DATA FOR THE TASK —
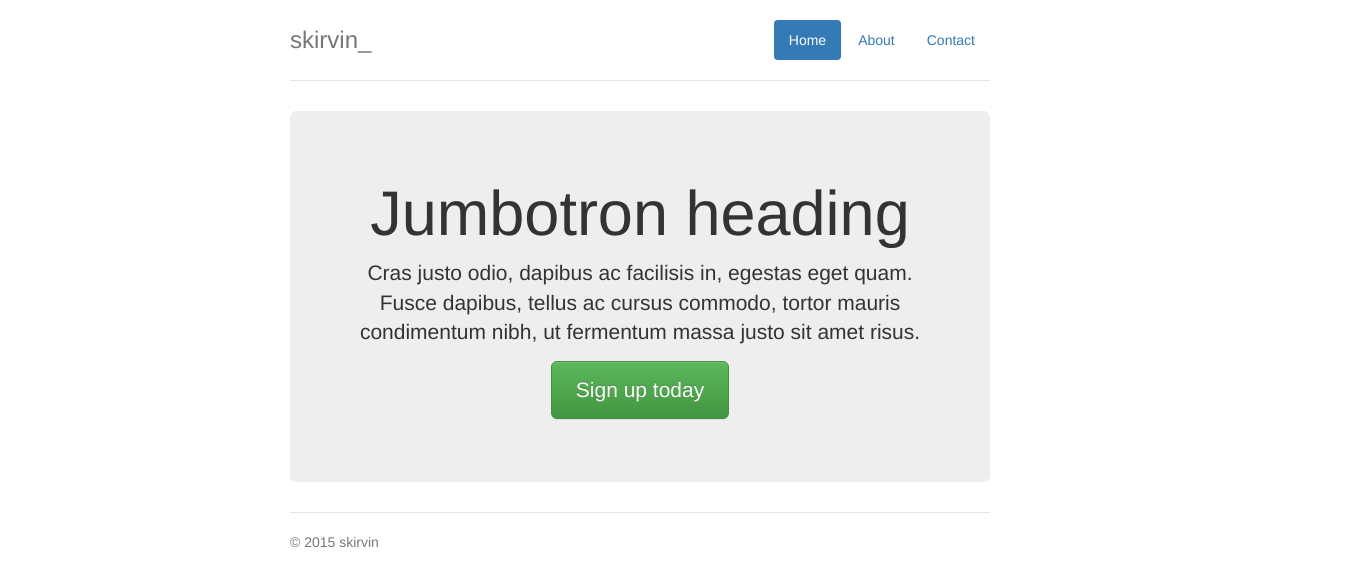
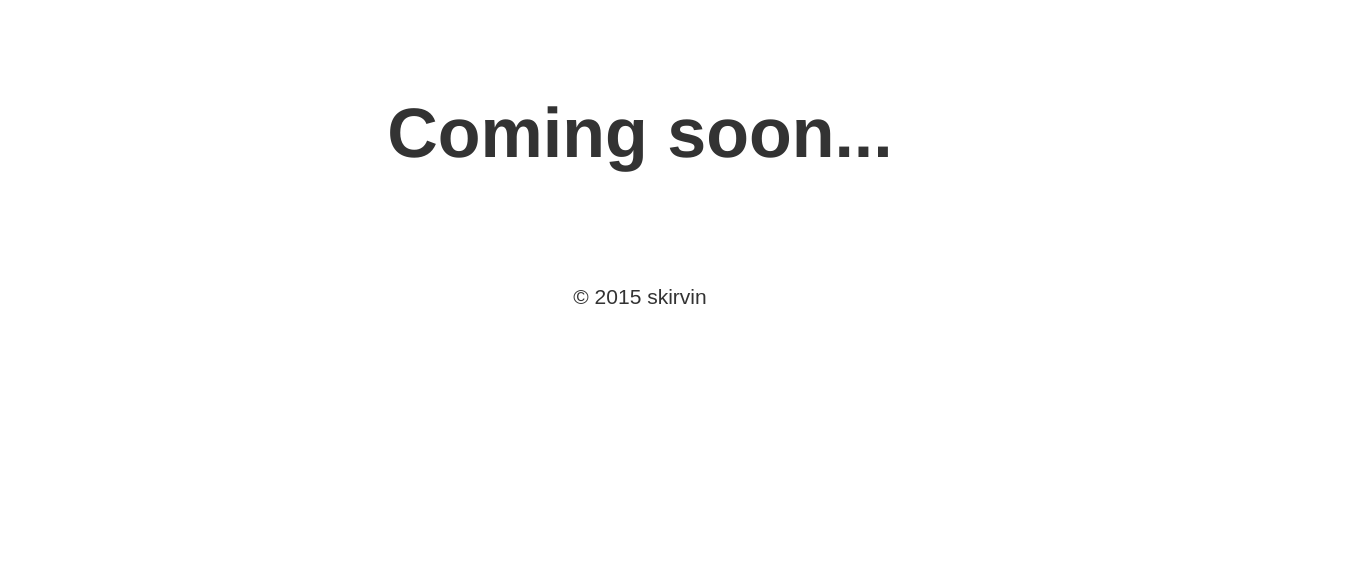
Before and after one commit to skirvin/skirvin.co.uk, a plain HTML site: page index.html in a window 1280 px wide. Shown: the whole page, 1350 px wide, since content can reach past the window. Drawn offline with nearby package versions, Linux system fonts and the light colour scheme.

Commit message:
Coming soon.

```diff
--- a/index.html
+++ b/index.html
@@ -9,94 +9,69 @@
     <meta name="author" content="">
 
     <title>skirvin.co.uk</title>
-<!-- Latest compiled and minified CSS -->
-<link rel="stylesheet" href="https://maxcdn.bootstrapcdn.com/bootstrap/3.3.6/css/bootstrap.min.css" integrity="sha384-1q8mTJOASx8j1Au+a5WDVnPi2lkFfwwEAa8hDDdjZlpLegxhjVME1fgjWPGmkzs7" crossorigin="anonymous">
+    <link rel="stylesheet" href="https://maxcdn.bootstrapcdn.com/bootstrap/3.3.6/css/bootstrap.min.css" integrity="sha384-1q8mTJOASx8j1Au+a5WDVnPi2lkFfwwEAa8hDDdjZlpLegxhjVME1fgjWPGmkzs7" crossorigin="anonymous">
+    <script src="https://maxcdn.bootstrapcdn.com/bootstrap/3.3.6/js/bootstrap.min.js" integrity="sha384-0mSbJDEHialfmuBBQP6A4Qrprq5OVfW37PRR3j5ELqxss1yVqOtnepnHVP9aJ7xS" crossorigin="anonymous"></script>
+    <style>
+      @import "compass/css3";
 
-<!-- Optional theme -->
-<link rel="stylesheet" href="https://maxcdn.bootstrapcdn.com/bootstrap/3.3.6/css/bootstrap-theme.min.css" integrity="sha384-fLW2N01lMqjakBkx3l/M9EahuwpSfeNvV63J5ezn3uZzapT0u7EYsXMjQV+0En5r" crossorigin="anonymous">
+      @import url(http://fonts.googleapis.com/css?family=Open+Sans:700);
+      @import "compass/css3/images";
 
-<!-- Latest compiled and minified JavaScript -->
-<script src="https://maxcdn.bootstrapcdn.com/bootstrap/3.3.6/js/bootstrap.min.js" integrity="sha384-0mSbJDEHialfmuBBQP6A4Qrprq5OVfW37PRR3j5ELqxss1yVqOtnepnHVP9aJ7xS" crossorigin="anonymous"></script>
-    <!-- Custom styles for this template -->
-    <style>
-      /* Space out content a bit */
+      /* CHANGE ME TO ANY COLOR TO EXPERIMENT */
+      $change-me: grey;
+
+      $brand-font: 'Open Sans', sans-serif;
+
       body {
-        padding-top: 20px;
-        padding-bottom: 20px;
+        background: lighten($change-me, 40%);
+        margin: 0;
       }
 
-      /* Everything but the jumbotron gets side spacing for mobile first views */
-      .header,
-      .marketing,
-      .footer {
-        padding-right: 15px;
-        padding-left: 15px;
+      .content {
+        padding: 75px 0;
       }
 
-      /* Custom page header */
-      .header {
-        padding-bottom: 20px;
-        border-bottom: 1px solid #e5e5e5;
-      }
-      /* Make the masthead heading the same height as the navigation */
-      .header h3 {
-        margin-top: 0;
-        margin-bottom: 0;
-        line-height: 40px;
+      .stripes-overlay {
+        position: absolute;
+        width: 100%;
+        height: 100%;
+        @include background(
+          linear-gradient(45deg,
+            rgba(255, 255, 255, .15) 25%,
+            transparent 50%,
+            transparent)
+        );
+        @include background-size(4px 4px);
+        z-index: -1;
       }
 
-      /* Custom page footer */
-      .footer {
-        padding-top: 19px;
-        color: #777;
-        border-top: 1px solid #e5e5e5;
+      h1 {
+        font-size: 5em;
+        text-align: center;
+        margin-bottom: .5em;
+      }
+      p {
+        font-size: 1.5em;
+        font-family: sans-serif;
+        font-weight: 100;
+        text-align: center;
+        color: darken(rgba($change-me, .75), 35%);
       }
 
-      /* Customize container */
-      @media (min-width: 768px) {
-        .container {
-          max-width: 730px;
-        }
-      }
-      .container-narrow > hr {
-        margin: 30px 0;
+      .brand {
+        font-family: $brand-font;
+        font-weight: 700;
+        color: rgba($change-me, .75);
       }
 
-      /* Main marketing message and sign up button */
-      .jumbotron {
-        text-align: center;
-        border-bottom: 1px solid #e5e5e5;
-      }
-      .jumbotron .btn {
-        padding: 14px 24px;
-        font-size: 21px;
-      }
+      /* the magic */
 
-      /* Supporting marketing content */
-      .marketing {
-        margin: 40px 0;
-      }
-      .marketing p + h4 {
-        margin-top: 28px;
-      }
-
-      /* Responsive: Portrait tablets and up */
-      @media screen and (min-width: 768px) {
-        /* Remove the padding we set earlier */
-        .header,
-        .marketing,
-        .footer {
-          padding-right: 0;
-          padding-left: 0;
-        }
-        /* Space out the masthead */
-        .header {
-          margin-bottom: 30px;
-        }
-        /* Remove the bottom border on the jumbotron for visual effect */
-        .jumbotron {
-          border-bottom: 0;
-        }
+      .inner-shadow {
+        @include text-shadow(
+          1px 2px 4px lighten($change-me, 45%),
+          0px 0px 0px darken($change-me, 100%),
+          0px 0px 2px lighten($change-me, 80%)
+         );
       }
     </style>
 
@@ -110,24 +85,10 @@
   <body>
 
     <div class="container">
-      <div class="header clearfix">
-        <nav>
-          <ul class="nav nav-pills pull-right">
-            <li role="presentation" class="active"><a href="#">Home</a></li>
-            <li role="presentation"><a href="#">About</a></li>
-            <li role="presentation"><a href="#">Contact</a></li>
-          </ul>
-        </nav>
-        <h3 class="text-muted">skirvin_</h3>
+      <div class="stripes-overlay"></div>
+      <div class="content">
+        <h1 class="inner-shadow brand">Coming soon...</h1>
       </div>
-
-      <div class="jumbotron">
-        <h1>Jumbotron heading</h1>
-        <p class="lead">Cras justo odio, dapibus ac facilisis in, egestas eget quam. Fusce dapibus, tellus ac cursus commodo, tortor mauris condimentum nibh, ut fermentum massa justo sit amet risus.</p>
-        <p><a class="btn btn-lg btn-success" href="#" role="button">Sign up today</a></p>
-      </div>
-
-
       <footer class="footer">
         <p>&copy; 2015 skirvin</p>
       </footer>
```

TASK BRIEF — Within the records, in how many lines does the string "width" occur? Give the number and no other text.

RESULT OF THIS EXERCISE — 4